Envision a highly motivated, educated work force so eager to please they give tirelessly of themselves solely for the experience. Now imagine it snatched away because of bickering law makers.
Internships are a right-of-passage for many college students. Every year hundreds of applications are submitted to congressional offices in hopes of obtaining a precious position with the federal government of the United States. However, in the face of tumultuous economic times, many of these hard-earned, volunteer positions were threatened.
For the first time since November 1995, the U.S. Federal Government shutdown to expenditure. On Tuesday, October 1, 2013, over 800,000 government employees found themselves on furlough due to political conflicts. Everything from national parks and monuments to certain branches of the military absorbed the impact of Congressional in-fighting over the federal budget. Interns were a forgotten casualty in this great battle between House Republicans and Senate Democrats. Brea Wilkerson, a 2013 Hampton graduate with a degree in Political Science and full-time legislative intern and Taylor-Renee Collins-Headley, a Howard University Broadcast Journalism Senior, part-time intern sat down to share their experiences.
“It’s helping direct where I want to do in life. [Interning] teaches me many things I wouldn’t have known otherwise” Wilkerson says.
Wilkerson first developed a love for government in middle school when she served as a senate page in North Carolina. She continually engaged in student government and is very delighted to have the opportunity to serve on Capitol Hill.

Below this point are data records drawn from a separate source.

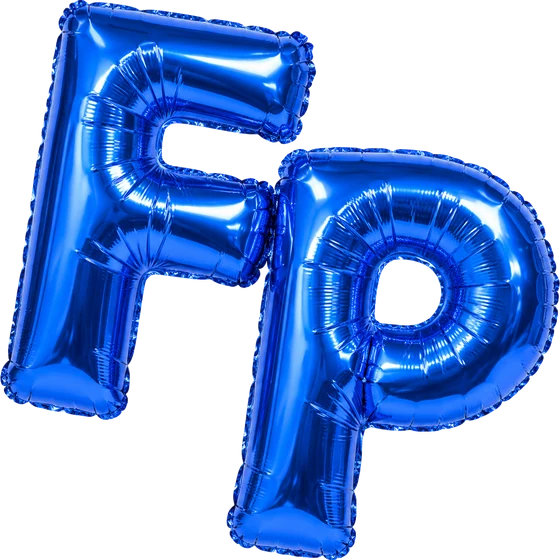
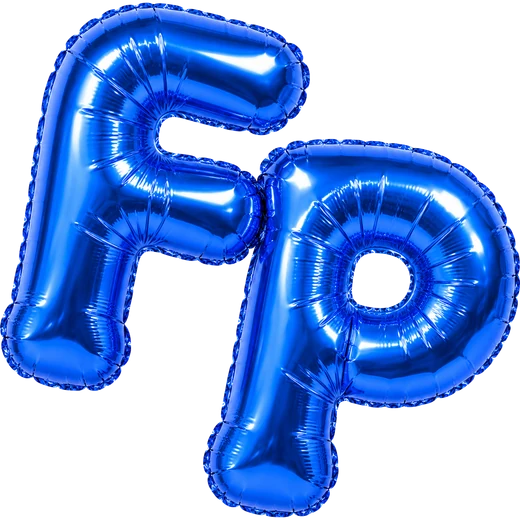
Rounder, smaller FP balloon that turns around its y axis
- New generated balloon with rounder, puffier F and P.
- A little smaller (about 124-164px wide, 94px on phones).
- It turns slowly around its vertical axis. The photo is stacked in depth
  like a pillow (the seam full size and darker in the middle, the faces
  slightly smaller), so it looks inflated side-on and shows its mirrored
  back when turned away. Still draggable; still under reduced motion.
- Favicons rebuilt from the new image.

diff --git a/app/components/balloon-logo.css b/app/components/balloon-logo.css
@@ -15,7 +15,8 @@
   left: max(18px, env(safe-area-inset-left, 0px));
   z-index: 60;
   display: block;
-  width: clamp(140px, 13vw, 200px);
+  --balloon-w: clamp(124px, 11vw, 164px);
+  width: var(--balloon-w);
   cursor: grab;
   opacity: 0;
   touch-action: none;
@@ -60,26 +61,49 @@
 .balloon-float {
   position: relative;
   display: block;
-  transform-origin: 30% 100%;
+  transform-origin: 50% 100%;
+  perspective: 700px;
+}
+
+/* Turns around the vertical axis; the layers sit through its thickness. */
+.balloon-spin {
+  /* Nine layers over about an eighth of the width: an inflated balloon. */
+  --depth: calc(var(--balloon-w) * 0.016);
+  position: relative;
+  display: block;
+  transform-style: preserve-3d;
+  animation: balloon-spin 11s linear infinite;
+}
+
+@keyframes balloon-spin {
+  to {
+    transform: rotateY(360deg);
+  }
 }
 
 .balloon-art {
-  position: relative;
-  z-index: 1;
+  position: absolute;
+  inset: 0;
   display: block;
   width: 100%;
   height: auto;
-  transform-origin: 50% 80%;
-  filter: drop-shadow(0 10px 14px rgb(10 30 110 / 0.22));
+  filter: brightness(var(--shade));
   pointer-events: none;
+  transform: translateZ(calc(var(--layer) * var(--depth))) scale(var(--layer-scale));
   -webkit-user-drag: none;
+}
+
+/* The middle layer (the seam) sets the box size and carries the soft shadow. */
+.balloon-art:nth-child(5) {
+  position: relative;
+  filter: drop-shadow(0 10px 14px rgb(10 30 110 / 0.22));
 }
 
 /* The string hangs from the bottom of the F. */
 .balloon-string {
   position: absolute;
-  top: 74%;
-  left: 17%;
+  top: 86%;
+  left: 47%;
   width: 10px;
   height: 34px;
   overflow: visible;
@@ -96,13 +120,13 @@
 }
 
 @media (hover: hover) and (pointer: fine) {
-  .balloon-logo:hover .balloon-art {
-    animation: balloon-boing 700ms cubic-bezier(0.34, 1.56, 0.64, 1);
+  .balloon-logo:hover .balloon-float {
+    scale: 1.04;
   }
 }
 
-.balloon-logo:active .balloon-art {
-  transform: scale(0.94, 0.9);
+.balloon-float {
+  transition: scale 300ms cubic-bezier(0.34, 1.56, 0.64, 1);
 }
 
 /* Uses the individual translate property, so it never fights the lean
@@ -129,33 +153,11 @@
   }
 }
 
-@keyframes balloon-boing {
-  0% {
-    transform: none;
-  }
-
-  30% {
-    transform: scale(1.12, 0.9);
-  }
-
-  55% {
-    transform: scale(0.94, 1.08);
-  }
-
-  80% {
-    transform: scale(1.03, 0.98);
-  }
-
-  100% {
-    transform: none;
-  }
-}
-
 @media (max-width: 620px) {
   .balloon-logo {
     top: max(10px, calc(env(safe-area-inset-top, 0px) + 4px));
     left: max(14px, env(safe-area-inset-left, 0px));
-    width: 108px;
+    --balloon-w: 94px;
   }
 }
 
@@ -163,7 +165,7 @@
 
   .balloon-logo.is-ready .balloon-float,
   .balloon-string,
-  .balloon-logo:hover .balloon-art {
+  .balloon-spin {
     animation: none;
   }
 }

diff --git a/app/components/BalloonLogo.tsx b/app/components/BalloonLogo.tsx
@@ -8,7 +8,7 @@ import {
   useTransform,
   useVelocity,
 } from "motion/react";
-import { useRef, type MouseEvent as ReactMouseEvent } from "react";
+import { useRef, type CSSProperties, type MouseEvent as ReactMouseEvent } from "react";
 
 import "./balloon-logo.css";
 
@@ -22,6 +22,26 @@ import "./balloon-logo.css";
 /** Degrees of lean per px/s of drag speed, and the most it will lean. */
 const LEAN = 0.018;
 const MAX_LEAN = 24;
+
+/**
+ * The balloon turns around its vertical axis. A photo has no depth, so it is
+ * stacked as copies spread through the balloon's thickness, shaped like a
+ * pillow: the middle copy is the full outline (the seam) and darker, the
+ * faces in front and behind are a little smaller. Turned sideways it still
+ * looks inflated, and from behind it shows its mirrored back like a real
+ * balloon.
+ */
+const LAYERS = [-4, -3, -2, -1, 0, 1, 2, 3, 4];
+const OUTER = 4;
+
+function layerStyle(layer: number) {
+  const out = Math.abs(layer) / OUTER;
+  return {
+    "--layer": layer,
+    "--layer-scale": 1 - out * out * 0.07,
+    "--shade": 0.7 + 0.3 * out ** 1.5,
+  } as CSSProperties;
+}
 
 export default function BalloonLogo({ ready }: { ready: boolean }) {
   const reduceMotion = useReducedMotion();
@@ -72,14 +92,20 @@ export default function BalloonLogo({ ready }: { ready: boolean }) {
           <svg className="balloon-string" viewBox="0 0 20 64" preserveAspectRatio="none">
             <path d="M10 0 C 4 14, 16 26, 10 38 S 5 54, 11 64" />
           </svg>
-          <img
-            className="balloon-art"
-            src="/hero-assets/fp-balloon.webp"
-            alt=""
-            width={560}
-            height={560}
-            draggable={false}
-          />
+          <span className="balloon-spin">
+            {LAYERS.map((depth) => (
+              <img
+                key={depth}
+                className="balloon-art"
+                src="/hero-assets/fp-balloon.webp"
+                alt=""
+                width={520}
+                height={520}
+                draggable={false}
+                style={layerStyle(depth)}
+              />
+            ))}
+          </span>
         </motion.span>
       </motion.a>
     </>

Her future plans include law school and hopefully a position as a senator which would enable her to help her hometown community through legislation.
Unlike Brea, Taylor has not always dreamt of a career in politics. However, as a future broadcast journalist, she understood the importance of the obvious connection between news and politics. “As a journalist, it’s great to have an inside perspective of how laws are made. Not everyone gets that. It really affects every other field.” Both young women felt the shock of the government shutdown. Wilkerson expressed that since she was uncertain of whether to come into the office, she spent money to commute to and from the Hill as the result of conflicting reports from staffers. “It’s no one’s fault. Everyone was confused on the issue,” Wilkerson shares. Without being able to work, its an expense Wilkerson believes to be a waste if she isn’t getting the benefit of experience. Collins-Headley revealed that she is thankful her position with the Legislator is not her primary internship or else her credits for graduation would be compromised.
As the shutdown continued, Brea Wilkerson reported that she, along with other legislative interns, were officially cleared to resume interning after checking with the ethics board. Wilkerson was glad to be back working and is currently keeping up with developments from the congressional floor.
In 1995, the nation wanted to know who would be dismissed as a result of the shutdown. The terminology to determine who did or did not keep a paycheck was “essential” and “nonessential.” In today’s crisis, these terms have resurfaced and many workers feel slighted when the job they devote so much of their time and energy to is deemed “nonessential” to government functioning. Interns fall into a peculiar category. At a glance, they appear as merely fledging “wannabes” who are meant to only fetch coffee, deliver messages, shred papers and serve as a barrier between crazies and legislative assistants. However, most interns realize the true worth of their work. “We are believed to be nonessential because we don’t make the big decisions, but that is not the case.” Collins-Headley asserted. “We do the things [staffers] don’t have time for. They are able to do their jobs because we do ours” Wilkerson added.
The Federal Shutdown of 2013 was the result of Congress’ inability to compromise on federal spending. “Its childish how they go tit for tat back and forth. I believe all of it could have been avoided,” says Wilkerson.
Interning is a huge element of higher education. It allows students to get a preview into life in the real world. During the shutdown this valuable learning tool was compromised. The nation must be careful of partisan bickering and its on affect the education of future leaders, though unfortunately this is often the case. Though the job of the intern seems menial, to those in such positions, it is a major accomplishment.